(Dataset records)
==*==
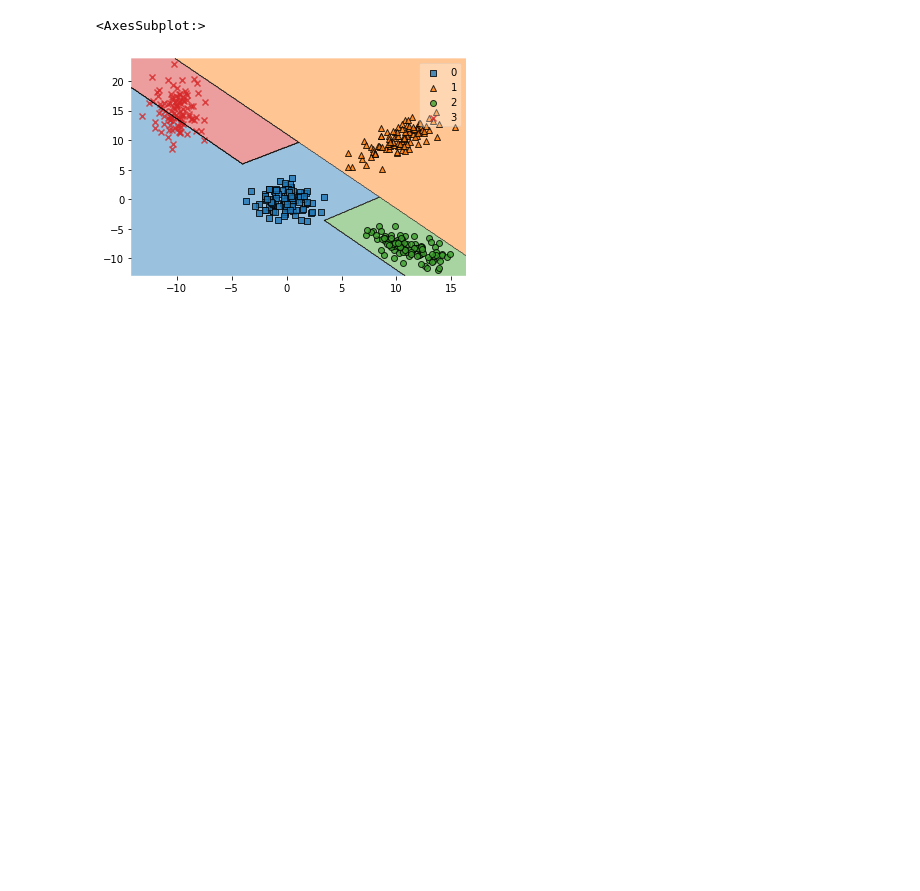
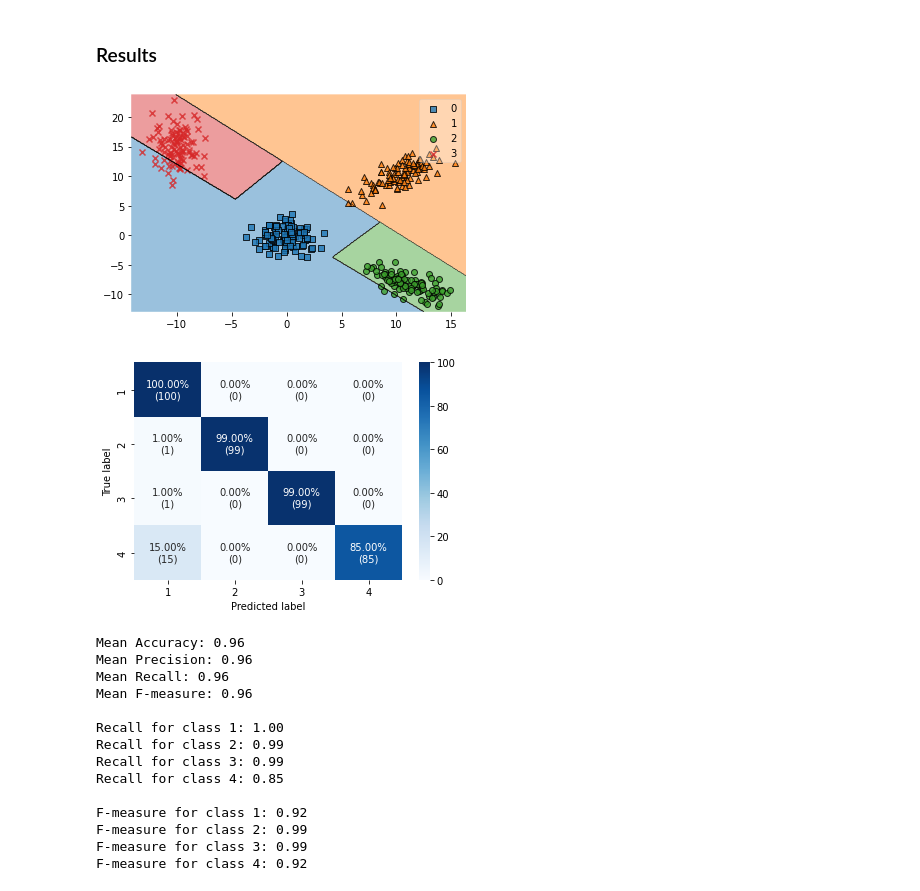
Before and after one commit to Jovian-Dsouza/iml_assignment, a Jupyter notebook: Perceptron_classification.ipynb, the cells around one changed output. Saved outputs shown, nothing was run; the diff lists cells and outputs as text; code cells hidden in the pictures; blank space fills up the shorter version.

Commit message:
Add metrics

```diff
--- a/Perceptron_classification.ipynb
+++ b/Perceptron_classification.ipynb
@@ -70,7 +73,29 @@ plot_decision_regions(X_train, Y_train-1, clf=p)
+# %% [markdown]
+### Results
 # %%
 root_dir=os.path.join('dataset', 'linearlySeparable')
 X_test, Y_test = parse_data(root_dir, 'test')
-plot_decision_regions(X_test, Y_test-1, clf=p)
+Y_test = Y_test-1
+plot_decision_regions(X_test, Y_test, clf=p)
+plt.show()
+
+Y_test_pred = p.predict(X_test)
+confusion_matrix(Y_test, Y_test_pred)
+metrics_summary(Y_test, Y_test_pred)
 # %% [output]
+[figure, new version]
+[figure, added]
-<AxesSubplot:>
+Mean Accuracy: 0.96
+Mean Precision: 0.96
+Mean Recall: 0.96
+Mean F-measure: 0.96
+
+Recall for class 1: 1.00
+Recall for class 2: 0.99
+Recall for class 3: 0.99
+Recall for class 4: 0.85
+
+F-measure for class 1: 0.92
+F-measure for class 2: 0.99
+F-measure for class 3: 0.99
+F-measure for class 4: 0.92
-[figure, old version]
```
Also changed, not shown: parts of 14 cells of this notebook, 1 other file.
==*==
Copy each entry exactly, with no pictures.

Before and after one commit to Jovian-Dsouza/iml_assignment, a Jupyter notebook: Perceptron_classification.ipynb, the cells around one changed output. Saved outputs shown, nothing was run; the diff lists cells and outputs as text; code cells hidden in the pictures; blank space fills up the shorter version.

Commit message:
Add metrics

```diff
--- a/Perceptron_classification.ipynb
+++ b/Perceptron_classification.ipynb
@@ -70,7 +73,29 @@ plot_decision_regions(X_train, Y_train-1, clf=p)
+# %% [markdown]
+### Results
 # %%
 root_dir=os.path.join('dataset', 'linearlySeparable')
 X_test, Y_test = parse_data(root_dir, 'test')
-plot_decision_regions(X_test, Y_test-1, clf=p)
+Y_test = Y_test-1
+plot_decision_regions(X_test, Y_test, clf=p)
+plt.show()
+
+Y_test_pred = p.predict(X_test)
+confusion_matrix(Y_test, Y_test_pred)
+metrics_summary(Y_test, Y_test_pred)
 # %% [output]
+[figure, new version]
+[figure, added]
-<AxesSubplot:>
+Mean Accuracy: 0.96
+Mean Precision: 0.96
+Mean Recall: 0.96
+Mean F-measure: 0.96
+
+Recall for class 1: 1.00
+Recall for class 2: 0.99
+Recall for class 3: 0.99
+Recall for class 4: 0.85
+
+F-measure for class 1: 0.92
+F-measure for class 2: 0.99
+F-measure for class 3: 0.99
+F-measure for class 4: 0.92
-[figure, old version]
```
Also changed, not shown: parts of 14 cells of this notebook, 1 other file.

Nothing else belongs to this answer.